As some one who is always on the look out for material on how to better manage human sources (confidential informants) I came across this audit of some of the issues The Bureau of Alcohol Tobacco, Firearms and Explosives (ATF) have had in managing confidential informants. 


For anyone involved in this business it is always good to read about what is and is not being done properly in other agencies. We should not be continuing to make the same mistakes. Take the time to read the full report and then check your own systems to ensure that you are not making the same mistakes.  Better do it now before you are audited or something else goes wrong and the lawyers come knocking at your door. 

Lets take a look at some of the recommendations here which I have paraphrased in more general terms. (My comments in italics)

  • Develop and implement a record-keeping system sufficient to maintain, in a single location, complete and reliable CI information.  - This is essential for every agency.
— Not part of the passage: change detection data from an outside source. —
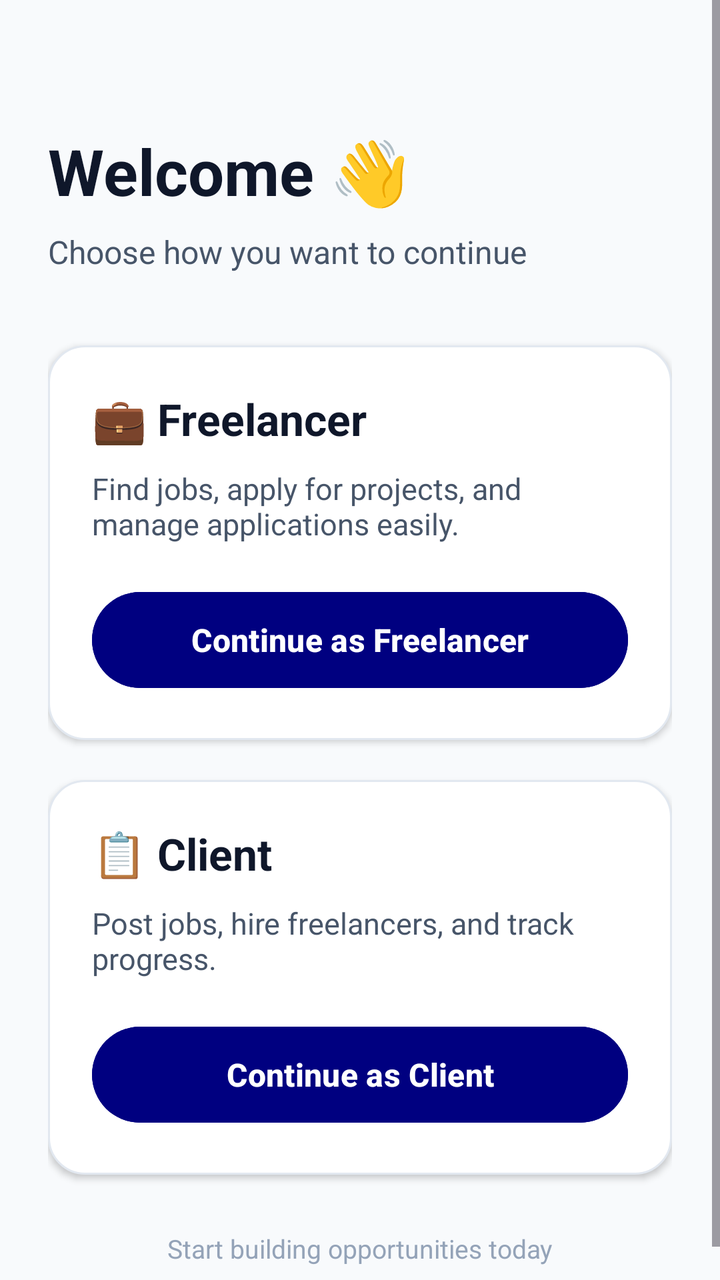
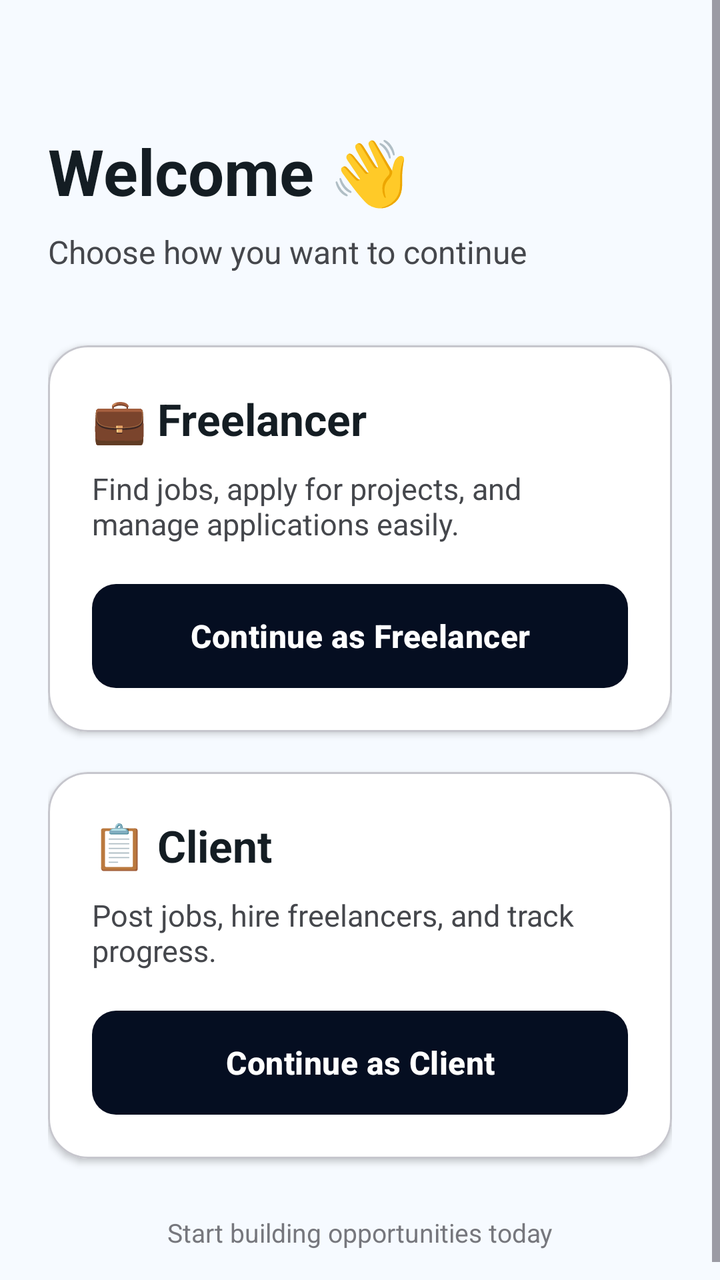

Before-and-after screenshots of an Android layout around one commit, followed by the original layout XML and the change that was made.
<!-- AndroidManifest.xml: application theme Theme.MiniJobHunt -->
<!-- res/layout/activity_client_or_free_lancer_actvity.xml -->
<?xml version="1.0" encoding="utf-8"?>
<ScrollView xmlns:android="http://schemas.android.com/apk/res/android"
    android:layout_width="match_parent"
    android:layout_height="match_parent"
    android:fillViewport="true"
    android:background="@color/background">

    <LinearLayout
        android:layout_width="match_parent"
        android:layout_height="wrap_content"
        android:orientation="vertical"
        android:padding="24dp">

        
        <TextView
            android:layout_width="wrap_content"
            android:layout_height="wrap_content"
            android:layout_marginTop="40dp"
            android:text="Welcome 👋"
            android:textColor="@color/text_primary"
            android:textSize="32sp"
            android:textStyle="bold" />

        <TextView
            android:layout_width="wrap_content"
            android:layout_height="wrap_content"
            android:layout_marginTop="8dp"
            android:layout_marginBottom="36dp"
            android:text="Choose how you want to continue"
            android:textColor="@color/text_secondary"
            android:textSize="16sp" />

        
        <LinearLayout
            android:layout_width="match_parent"
            android:layout_height="wrap_content"
            android:orientation="vertical"
            android:padding="22dp"
            android:background="@drawable/bg_role_card"
            android:elevation="2dp">

            <TextView
                android:layout_width="wrap_content"
                android:layout_height="wrap_content"
                android:text="💼 Freelancer"
                android:textColor="@color/text_primary"
                android:textSize="22sp"
                android:textStyle="bold" />

            <TextView
                android:layout_width="wrap_content"
                android:layout_height="wrap_content"
                android:layout_marginTop="10dp"
                android:text="Find jobs, apply for projects, and manage applications easily."
                android:textColor="@color/text_secondary"
                android:textSize="15sp" />

            <Button
                android:id="@+id/FreeLancerButton"
                android:layout_width="match_parent"
                android:layout_height="56dp"
                android:layout_marginTop="20dp"
                android:backgroundTint="@color/primary"
                android:text="Continue as Freelancer"
                android:textAllCaps="false"
                android:textColor="@color/text_on_primary"
                android:textSize="16sp"
                android:textStyle="bold" />

        </LinearLayout>

        
        <Space
            android:layout_width="match_parent"
            android:layout_height="20dp" />

        
        <LinearLayout
            android:layout_width="match_parent"
            android:layout_height="wrap_content"
            android:orientation="vertical"
            android:padding="22dp"
            android:background="@drawable/bg_role_card"
            android:elevation="2dp">

            <TextView
                android:layout_width="wrap_content"
                android:layout_height="wrap_content"
                android:text="📋 Client"
                android:textColor="@color/text_primary"
                android:textSize="22sp"
                android:textStyle="bold" />

            <TextView
                android:layout_width="wrap_content"
                android:layout_height="wrap_content"
                android:layout_marginTop="10dp"
                android:text="Post jobs, hire freelancers, and track progress."
                android:textColor="@color/text_secondary"
                android:textSize="15sp" />

            <Button
                android:id="@+id/ClientButton"
                android:layout_width="match_parent"
                android:layout_height="56dp"
                android:layout_marginTop="20dp"
                android:backgroundTint="@color/primary"
                android:text="Continue as Client"
                android:textAllCaps="false"
                android:textColor="@color/text_on_primary"
                android:textSize="16sp"
                android:textStyle="bold" />

        </LinearLayout>

        
        <TextView
            android:layout_width="wrap_content"
            android:layout_height="wrap_content"
            android:layout_gravity="center"
            android:layout_marginTop="28dp"
            android:text="Start building opportunities today"
            android:textColor="@color/text_hint"
            android:textSize="13sp" />

    </LinearLayout>

</ScrollView>
<!-- resources referenced by this layout -->
<resources>
  <color name="background">#F8FAFC</color>
  <color name="primary">#000080</color>
  <color name="text_hint">#94A3B8</color>
  <color name="text_on_primary">#FFFFFF</color>
  <color name="text_primary">#0F172A</color>
  <color name="text_secondary">#475569</color>
  <!-- drawable bg_role_card (drawable) -->
  <?xml version="1.0" encoding="utf-8"?>
  <shape xmlns:android="http://schemas.android.com/apk/res/android">
  
      <solid android:color="@color/surface"/>
  
      <stroke
          android:width="1dp"
          android:color="@color/divider"/>
  
      <corners android:radius="18dp"/>
  
  </shape>
  <style name="Theme.MiniJobHunt" parent="Base.Theme.MiniJobHunt" />
  <color name="surface">#FFFFFF</color>
  <color name="divider">#E2E8F0</color>
  <style name="Base.Theme.MiniJobHunt" parent="Theme.Material3.DayNight.NoActionBar">
          <item name="colorPrimary">@color/primary</item>
          <item name="colorOnPrimary">@color/white</item>
          <item name="colorPrimaryContainer">@color/primary_light</item>
          <item name="colorOnPrimaryContainer">@color/primary_dark</item>
  
          <item name="colorSecondary">@color/info</item>
          <item name="colorOnSecondary">@color/white</item>
  
          <item name="android:windowBackground">@color/background</item>
          <item name="android:statusBarColor">@color/background</item>
          <item name="android:windowLightStatusBar">true</item>
  
          
          <item name="textAppearanceHeadlineLarge">@style/AppText.HeadlineLarge</item>
          <item name="textAppearanceTitleMedium">@style/AppText.TitleMedium</item>
          <item name="textAppearanceBodyLarge">@style/AppText.BodyLarge</item>
      </style>
  <color name="white">#FFFFFF</color>
  <color name="primary_light">#E6E6FF</color>
  <color name="primary_dark">#000066</color>
  <color name="info">#000080</color>
  <style name="AppText.HeadlineLarge">
          <item name="android:textSize">30sp</item>
          <item name="android:textStyle">bold</item>
          <item name="android:textColor">@color/text_primary</item>
          <item name="android:letterSpacing">-0.02</item>
      </style>
  <style name="AppText.TitleMedium">
          <item name="android:textSize">18sp</item>
          <item name="android:textStyle">bold</item>
          <item name="android:textColor">@color/text_primary</item>
      </style>
  <style name="AppText.BodyLarge">
          <item name="android:textSize">16sp</item>
          <item name="android:textColor">@color/text_secondary</item>
      </style>
</resources>

<!-- the commit's change to res/layout/activity_client_or_free_lancer_actvity.xml (unified diff, before → after) -->
@@ -1,5 +1,6 @@
 <?xml version="1.0" encoding="utf-8"?>
 <ScrollView xmlns:android="http://schemas.android.com/apk/res/android"
+    xmlns:app="http://schemas.android.com/apk/res-auto"
     android:layout_width="match_parent"
     android:layout_height="match_parent"
     android:fillViewport="true"
@@ -31,43 +32,50 @@
             android:textSize="16sp" />
 
         
-        <LinearLayout
+        <com.google.android.material.card.MaterialCardView
             android:layout_width="match_parent"
             android:layout_height="wrap_content"
-            android:orientation="vertical"
-            android:padding="22dp"
-            android:background="@drawable/bg_role_card"
-            android:elevation="2dp">
+            app:cardCornerRadius="20dp"
+            app:cardElevation="2dp"
+            app:strokeWidth="1dp"
+            app:strokeColor="@color/outline_variant"
+            app:cardBackgroundColor="@color/white">
 
-            <TextView
-                android:layout_width="wrap_content"
+            <LinearLayout
+                android:layout_width="match_parent"
                 android:layout_height="wrap_content"
-                android:text="💼 Freelancer"
-                android:textColor="@color/text_primary"
-                android:textSize="22sp"
-                android:textStyle="bold" />
+                android:orientation="vertical"
+                android:padding="22dp">
 
-            <TextView
-                android:layout_width="wrap_content"
-                android:layout_height="wrap_content"
-                android:layout_marginTop="10dp"
-                android:text="Find jobs, apply for projects, and manage applications easily."
-                android:textColor="@color/text_secondary"
-                android:textSize="15sp" />
+                <TextView
+                    android:layout_width="wrap_content"
+                    android:layout_height="wrap_content"
+                    android:text="💼 Freelancer"
+                    android:textColor="@color/text_primary"
+                    android:textSize="22sp"
+                    android:textStyle="bold" />
 
-            <Button
-                android:id="@+id/FreeLancerButton"
-                android:layout_width="match_parent"
-                android:layout_height="56dp"
-                android:layout_marginTop="20dp"
-                android:backgroundTint="@color/primary"
-                android:text="Continue as Freelancer"
-                android:textAllCaps="false"
-                android:textColor="@color/text_on_primary"
-                android:textSize="16sp"
-                android:textStyle="bold" />
+                <TextView
+                    android:layout_width="wrap_content"
+                    android:layout_height="wrap_content"
+                    android:layout_marginTop="10dp"
+                    android:text="Find jobs, apply for projects, and manage applications easily."
+                    android:textColor="@color/text_secondary"
+                    android:textSize="15sp" />
 
-        </LinearLayout>
+                <com.google.android.material.button.MaterialButton
+                    android:id="@+id/FreeLancerButton"
+                    style="@style/AppButton.Primary"
+                    android:layout_width="match_parent"
+                    android:layout_height="52dp"
+                    android:layout_marginTop="20dp"
+                    android:text="Continue as Freelancer"
+                    android:textAllCaps="false"
+                    android:textSize="16sp" />
+
+            </LinearLayout>
+
+        </com.google.android.material.card.MaterialCardView>
 
         
         <Space
@@ -75,43 +83,50 @@
             android:layout_height="20dp" />
 
         
-        <LinearLayout
+        <com.google.android.material.card.MaterialCardView
             android:layout_width="match_parent"
             android:layout_height="wrap_content"
-            android:orientation="vertical"
-            android:padding="22dp"
-            android:background="@drawable/bg_role_card"
-            android:elevation="2dp">
+            app:cardCornerRadius="20dp"
+            app:cardElevation="2dp"
+            app:strokeWidth="1dp"
+            app:strokeColor="@color/outline_variant"
+            app:cardBackgroundColor="@color/white">
 
-            <TextView
-                android:layout_width="wrap_content"
+            <LinearLayout
+                android:layout_width="match_parent"
                 android:layout_height="wrap_content"
-                android:text="📋 Client"
-                android:textColor="@color/text_primary"
-                android:textSize="22sp"
-                android:textStyle="bold" />
+                android:orientation="vertical"
+                android:padding="22dp">
 
-            <TextView
-                android:layout_width="wrap_content"
-                android:layout_height="wrap_content"
-                android:layout_marginTop="10dp"
-                android:text="Post jobs, hire freelancers, and track progress."
-                android:textColor="@color/text_secondary"
-                android:textSize="15sp" />
+                <TextView
+                    android:layout_width="wrap_content"
+                    android:layout_height="wrap_content"
+                    android:text="📋 Client"
+                    android:textColor="@color/text_primary"
+                    android:textSize="22sp"
+                    android:textStyle="bold" />
 
-            <Button
-                android:id="@+id/ClientButton"
-                android:layout_width="match_parent"
-                android:layout_height="56dp"
-                android:layout_marginTop="20dp"
-                android:backgroundTint="@color/primary"
-                android:text="Continue as Client"
-                android:textAllCaps="false"
-                android:textColor="@color/text_on_primary"
-                android:textSize="16sp"
-                android:textStyle="bold" />
+                <TextView
+                    android:layout_width="wrap_content"
+                    android:layout_height="wrap_content"
+                    android:layout_marginTop="10dp"
+                    android:text="Post jobs, hire freelancers, and track progress."
+                    android:textColor="@color/text_secondary"
+                    android:textSize="15sp" />
 
-        </LinearLayout>
+                <com.google.android.material.button.MaterialButton
+                    android:id="@+id/ClientButton"
+                    style="@style/AppButton.Primary"
+                    android:layout_width="match_parent"
+                    android:layout_height="52dp"
+                    android:layout_marginTop="20dp"
+                    android:text="Continue as Client"
+                    android:textAllCaps="false"
+                    android:textSize="16sp" />
+
+            </LinearLayout>
+
+        </com.google.android.material.card.MaterialCardView>
 
         
         <TextView
<!-- resource entries referenced after the edit -->
@@ -1,34 +1,22 @@
 <!-- resources referenced by this layout -->
 <resources>
-  <color name="background">#F8FAFC</color>
-  <color name="primary">#000080</color>
-  <color name="text_hint">#94A3B8</color>
-  <color name="text_on_primary">#FFFFFF</color>
-  <color name="text_primary">#0F172A</color>
-  <color name="text_secondary">#475569</color>
-  <!-- drawable bg_role_card (drawable) -->
-  <?xml version="1.0" encoding="utf-8"?>
-  <shape xmlns:android="http://schemas.android.com/apk/res/android">
-  
-      <solid android:color="@color/surface"/>
-  
-      <stroke
-          android:width="1dp"
-          android:color="@color/divider"/>
-  
-      <corners android:radius="18dp"/>
-  
-  </shape>
+  <color name="background">#f6faff</color>
+  <color name="outline_variant">#c6c6cd</color>
+  <color name="primary">#050e21</color>
+  <style name="ShapeAppearance.App.Medium" parent="ShapeAppearance.Material3.MediumComponent">
+          <item name="cornerSize">12dp</item>
+      </style>
+  <color name="text_hint">#76777d</color>
+  <color name="text_primary">#141d23</color>
+  <color name="text_secondary">#45474c</color>
   <style name="Theme.MiniJobHunt" parent="Base.Theme.MiniJobHunt" />
-  <color name="surface">#FFFFFF</color>
-  <color name="divider">#E2E8F0</color>
   <style name="Base.Theme.MiniJobHunt" parent="Theme.Material3.DayNight.NoActionBar">
           <item name="colorPrimary">@color/primary</item>
           <item name="colorOnPrimary">@color/white</item>
-          <item name="colorPrimaryContainer">@color/primary_light</item>
-          <item name="colorOnPrimaryContainer">@color/primary_dark</item>
+          <item name="colorPrimaryContainer">@color/primary_container</item>
+          <item name="colorOnPrimaryContainer">@color/on_primary_container</item>
   
-          <item name="colorSecondary">@color/info</item>
+          <item name="colorSecondary">@color/secondary</item>
           <item name="colorOnSecondary">@color/white</item>
   
           <item name="android:windowBackground">@color/background</item>
@@ -39,13 +27,23 @@
           <item name="textAppearanceHeadlineLarge">@style/AppText.HeadlineLarge</item>
           <item name="textAppearanceTitleMedium">@style/AppText.TitleMedium</item>
           <item name="textAppearanceBodyLarge">@style/AppText.BodyLarge</item>
+          <item name="textAppearanceLabelMedium">@style/AppText.LabelMedium</item>
       </style>
+  <color name="primary_container">#1b2437</color>
+  <color name="on_primary_container">#828ba2</color>
+  <color name="secondary">#5c5f60</color>
   <color name="white">#FFFFFF</color>
-  <color name="primary_light">#E6E6FF</color>
-  <color name="primary_dark">#000066</color>
-  <color name="info">#000080</color>
+  <style name="AppButton.Primary" parent="Widget.Material3.Button">
+          <item name="backgroundTint">@color/primary</item>
+          <item name="android:textColor">@color/white</item>
+          <item name="shapeAppearance">@style/ShapeAppearance.App.Medium</item>
+          <item name="android:insetTop">0dp</item>
+          <item name="android:insetBottom">0dp</item>
+          <item name="android:letterSpacing">0.01</item>
+          <item name="android:textStyle">bold</item>
+      </style>
   <style name="AppText.HeadlineLarge">
-          <item name="android:textSize">30sp</item>
+          <item name="android:textSize">24sp</item>
           <item name="android:textStyle">bold</item>
           <item name="android:textColor">@color/text_primary</item>
           <item name="android:letterSpacing">-0.02</item>
@@ -59,5 +57,12 @@
           <item name="android:textSize">16sp</item>
           <item name="android:textColor">@color/text_secondary</item>
       </style>
+  <style name="AppText.LabelMedium">
+          <item name="android:textSize">12sp</item>
+          <item name="android:textStyle">bold</item>
+          <item name="android:textColor">@color/text_muted</item>
+          <item name="android:letterSpacing">0.01</item>
+      </style>
+  <color name="text_muted">#76777d</color>
 </resources>
 
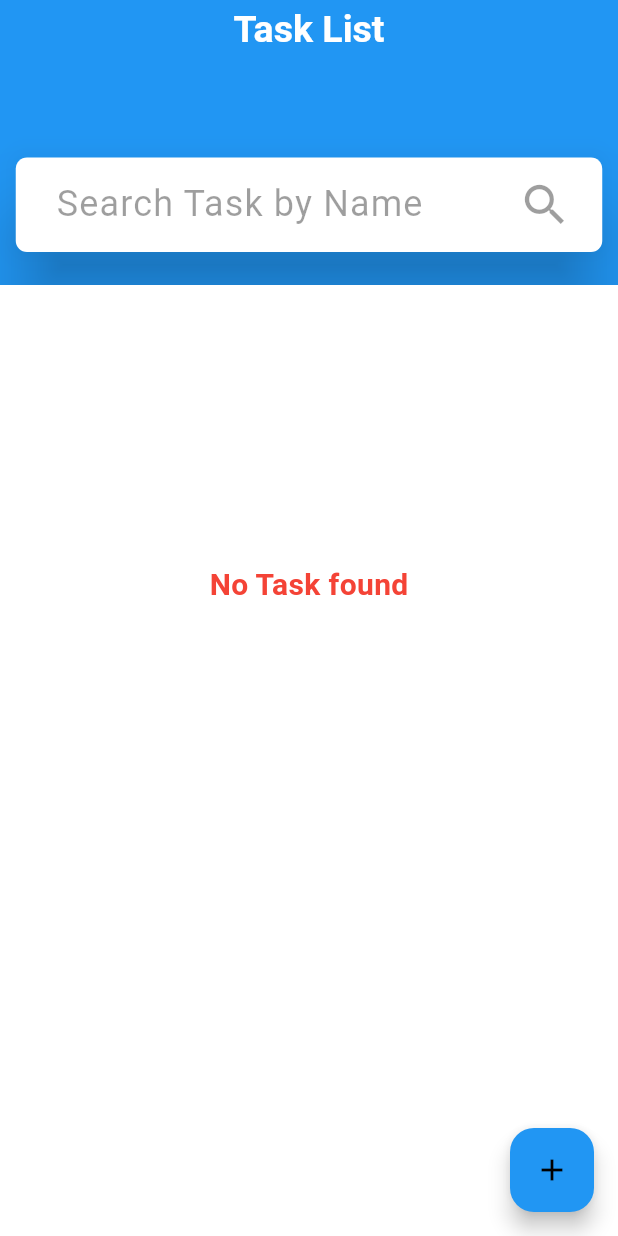
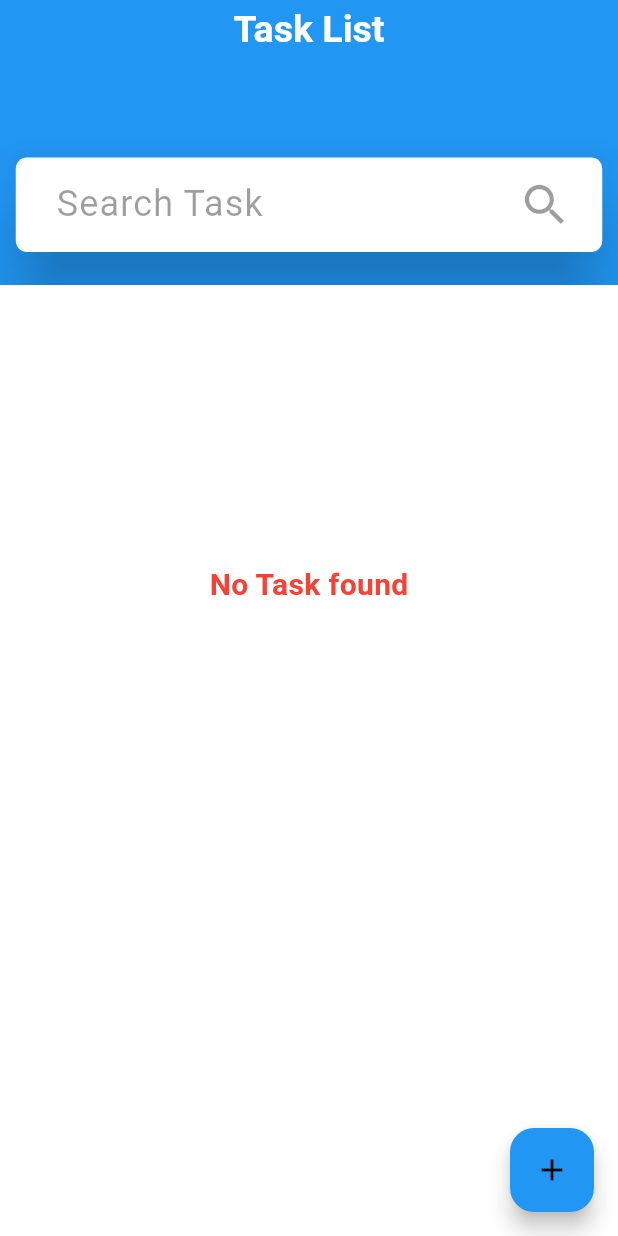
Before and after one commit to Zianur-6am/SQFlite-CRUD, a Flutter app: the screen it shows after launch, on a phone screen of 412 x 824 dp. Run offline on Flutter 3.47's test engine with Material 3 defaults, Android fonts, the phone set to English and light mode, and no system bars; our stand-ins replace get, sqflite; accounts and stored records are empty.

Commit message:
Refac: few simple refactoring done

```diff
--- a/lib/features/home/screen/home.dart
+++ b/lib/features/home/screen/home.dart
@@ -34,6 +34,7 @@ class _HomePageState extends State<HomePage> {
         body: Obx(() {
           // print('==============>${taskController.taskList.length}');
           return CustomScrollView(
+            shrinkWrap: true,
             slivers: [
               SliverAppBar(
                 backgroundColor: Colors.blue,
@@ -69,8 +70,8 @@ class _HomePageState extends State<HomePage> {
                                 child: TextField(
                                   textInputAction: TextInputAction.go,
                                   onChanged: taskController.filterTaskByName,
-                                  decoration: const InputDecoration(
-                                    hintText: "Search Task by Name",
+                                  decoration: InputDecoration(
+                                    hintText: "search_task".tr,
                                     hintStyle: TextStyle(color: Colors.black38),
                                     border: InputBorder.none,
                                   ),
--- a/lib/internationalization/messages.dart
+++ b/lib/internationalization/messages.dart
@@ -14,6 +14,7 @@ class Messages extends Translations{
       'no_task' : 'No Task found',
       'update_task' : 'Update Task',
       'add_task' : 'Add Task',
+      'search_task' : 'Search Task',
     }
   };
 
```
All confidential informant records should be held in a central location.
  • Establish adequate procedures and controls within the system to ensure that all data is entered in a complete, consistent, and accurate manner, and that historical data is appropriately maintained.  Good training to manage informants and good supervision ensure good data entry.
  • Ensure that the system requires the capture and validation of additional confidential informant related information to assist in managing the confidential informant program. There has been be a way to capture any information to help the agency improve its capacity when it comes to managing informants
  • Implement a method to accurately and completely track all payment information for individual confidential informants. Money management is a serious concern in all CI programs. Good systems significantly reduce the risks to the officers and to the agency.

Managing confidential informants ( human sources ) is fraught with risk. Good systems reduce those risks.